All the news today is about Apple (AAPL) clearing $300. Ok, maybe just the financial news, because of the heroic rescue of the trapped Chilean miners. It's amazing though that the financial media still becomes fascinated with these psychological numbers. What does $300 really mean? Does it tell an investor anything about value, market cap, or future gains? No, no, no.
Typically, it can be assumed that a stock with a price tag above say $100, and likely $300, has had huge gains in the past and AAPL clearly meets that criteria. More importantly though - what is the P/E, growth rate, and market cap? Two of the previous three items suggests that AAPL has plenty of growth ahead. The third questions that premise.

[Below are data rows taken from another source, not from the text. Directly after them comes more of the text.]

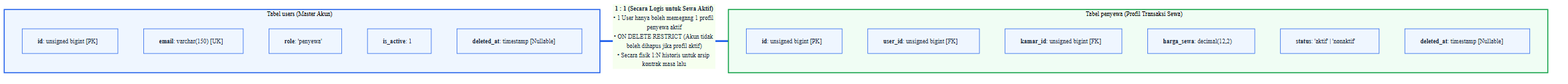
The Mermaid diagram Blueprint/erd/diagram_relasi_one_to_one.png in rafifarsyapradiva/asri-boarding-house, before a commit. Its source is kept beside it as Blueprint/erd/diagram_relasi_one_to_one.mmd.
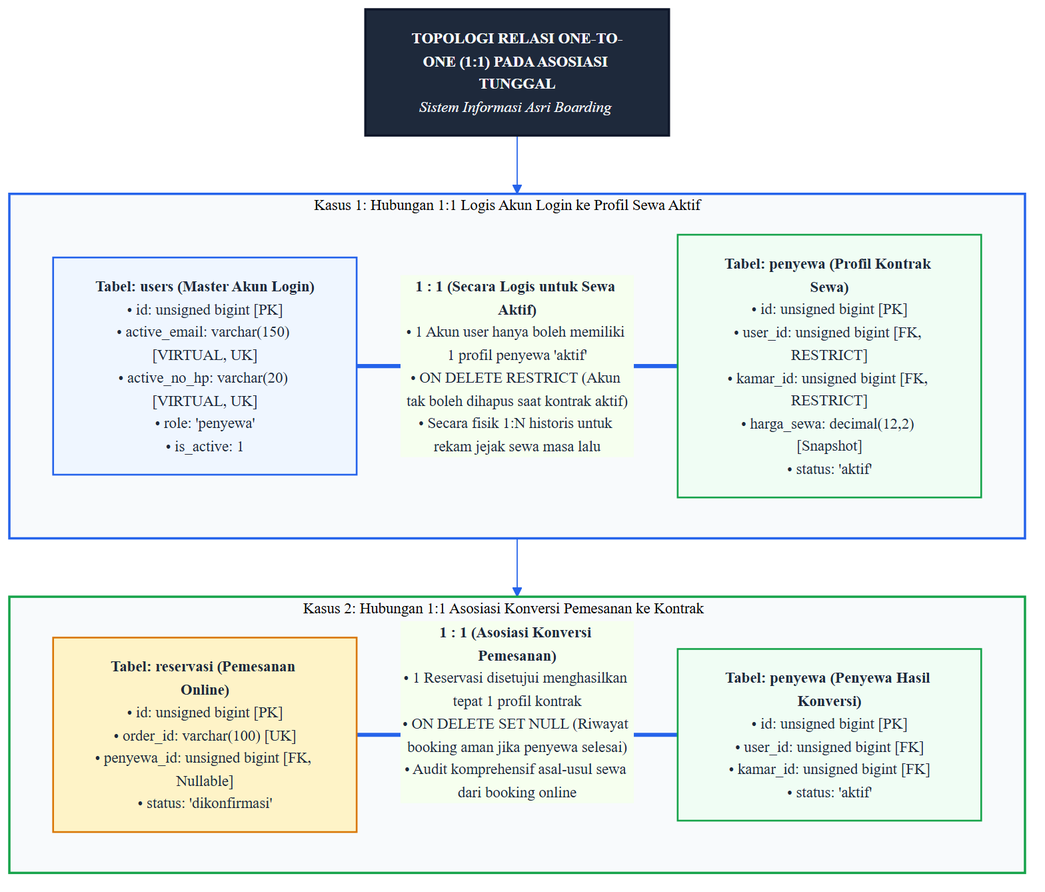
The same diagram one commit later.

Diff of the diagram source:
```diff
@@ -5,31 +5,32 @@
     'primaryTextColor': '#1E293B',
     'primaryBorderColor': '#2563EB',
     'lineColor': '#2563EB',
-    'fontSize': '12px',
+    'fontSize': '13px',
     'fontFamily': 'Inter, system-ui, sans-serif'
   }
 }}%%
-flowchart LR
-    subgraph USER_CONTAINER["Tabel users (Master Akun)"]
-        direction TB
-        U1["<b>id</b>: unsigned bigint [PK]"]
-        U2["<b>email</b>: varchar(150) [UK]"]
-        U3["<b>role</b>: 'penyewa'"]
-        U4["<b>is_active</b>: 1"]
-        U5["<b>deleted_at</b>: timestamp [Nullable]"]
+flowchart TB
+    TITLE["<b>TOPOLOGI RELASI ONE-TO-ONE (1:1) PADA ASOSIASI TUNGGAL</b><br><i>Sistem Informasi Asri Boarding House</i>"]
+
+    subgraph CASE1 ["Kasus 1: Hubungan 1:1 Logis Akun Login ke Profil Sewa Aktif"]
+        direction LR
+        U["<b>Tabel: users (Master Akun Login)</b><br>• id: unsigned bigint [PK]<br>• active_email: varchar(150) [VIRTUAL, UK]<br>• active_no_hp: varchar(20) [VIRTUAL, UK]<br>• role: 'penyewa'<br>• is_active: 1"]
+        U ===|"<b>1 : 1 (Secara Logis untuk Sewa Aktif)</b><br>• 1 Akun user hanya boleh memiliki 1 profil penyewa 'aktif'<br>• ON DELETE RESTRICT (Akun tak boleh dihapus saat kontrak aktif)<br>• Secara fisik 1:N historis untuk rekam jejak sewa masa lalu"| P["<b>Tabel: penyewa (Profil Kontrak Sewa)</b><br>• id: unsigned bigint [PK]<br>• user_id: unsigned bigint [FK, RESTRICT]<br>• kamar_id: unsigned bigint [FK, RESTRICT]<br>• harga_sewa: decimal(12,2) [Snapshot]<br>• status: 'aktif'"]
     end
 
-    subgraph PENYEWA_CONTAINER["Tabel penyewa (Profil Transaksi Sewa)"]
-        direction TB
-        P1["<b>id</b>: unsigned bigint [PK]"]
-        P2["<b>user_id</b>: unsigned bigint [FK]"]
-        P3["<b>kamar_id</b>: unsigned bigint [FK]"]
-        P4["<b>harga_sewa</b>: decimal(12,2)"]
-        P5["<b>status</b>: 'aktif' | 'nonaktif'"]
-        P6["<b>deleted_at</b>: timestamp [Nullable]"]
+    subgraph CASE2 ["Kasus 2: Hubungan 1:1 Asosiasi Konversi Pemesanan ke Kontrak"]
+        direction LR
+        R["<b>Tabel: reservasi (Pemesanan Online)</b><br>• id: unsigned bigint [PK]<br>• order_id: varchar(100) [UK]<br>• penyewa_id: unsigned bigint [FK, Nullable]<br>• status: 'dikonfirmasi'"]
+        R ===|"<b>1 : 1 (Asosiasi Konversi Pemesanan)</b><br>• 1 Reservasi disetujui menghasilkan tepat 1 profil kontrak<br>• ON DELETE SET NULL (Riwayat booking aman jika penyewa selesai)<br>• Audit komprehensif asal-usul sewa dari booking online"| T["<b>Tabel: penyewa (Penyewa Hasil Konversi)</b><br>• id: unsigned bigint [PK]<br>• user_id: unsigned bigint [FK]<br>• kamar_id: unsigned bigint [FK]<br>• status: 'aktif'"]
     end
 
-    USER_CONTAINER ===|"<b>1 : 1 (Secara Logis untuk Sewa Aktif)</b><br>• 1 User hanya boleh memegang 1 profil penyewa aktif<br>• ON DELETE RESTRICT (Akun tidak boleh dihapus jika profil aktif)<br>• Secara fisik 1:N historis untuk arsip kontrak masa lalu"| PENYEWA_CONTAINER
+    TITLE --> CASE1
+    CASE1 --> CASE2
 
-    style USER_CONTAINER fill:#EFF6FF,stroke:#2563EB,stroke-width:2px
-    style PENYEWA_CONTAINER fill:#F0FDF4,stroke:#16A34A,stroke-width:2px
+    style TITLE fill:#1E293B,stroke:#0F172A,color:#F8FAFC,stroke-width:2px
+    style CASE1 fill:#F8FAFC,stroke:#2563EB,stroke-width:2px
+    style CASE2 fill:#F8FAFC,stroke:#16A34A,stroke-width:2px
+    style U fill:#EFF6FF,stroke:#2563EB,stroke-width:1.5px
+    style P fill:#F0FDF4,stroke:#16A34A,stroke-width:1.5px
+    style R fill:#FEF3C7,stroke:#D97706,stroke-width:1.5px
+    style T fill:#F0FDF4,stroke:#16A34A,stroke-width:1.5px
```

First, AAPL only trades at a forward P/E of 17 based on average earnings estimates, but when using the more likely high end numbers around $22/share, the P/E drops to below 14. Historically low for a stock with the growth rates of AAPL. Second, revenue is expected to grow some 30% next year and roughly 20% over the next 5 years. Earnings could grow at much higher levels. P/Es don't typically trade below these growth rate numbers, suggesting investors are still stuck on an assumed high stock price and not the real valuation. Third, the market cap now places AAPL as the second biggest company in the S&P 500. When a stock reaches such lofty sizes it becomes very difficult to sustain that growth. Large companies become targets for rivals and regulators. So far they have managed to sidestep those issues and they benefit from relatively low market share in huge markets. They aren't the dominate player in personal computers or wireless handsets so they haven't ran into saturation issues.
Keep an eye out for when AAPL hits the size wall, but until then the stock remains incredibly cheap for their growth rate. The market correctly understands that being a large company, growth can't be sustained for ever, but for now AAPL will continue generating huge cash flows, reminding us of another benefit to buying the stock. A huge horde of cash and strong cash flow greatly reduces the enterprise value of the company.
Ignore the stock price and pay attention to the value. AAPL remains cheap at $300+.
Disclosure: Long AAPL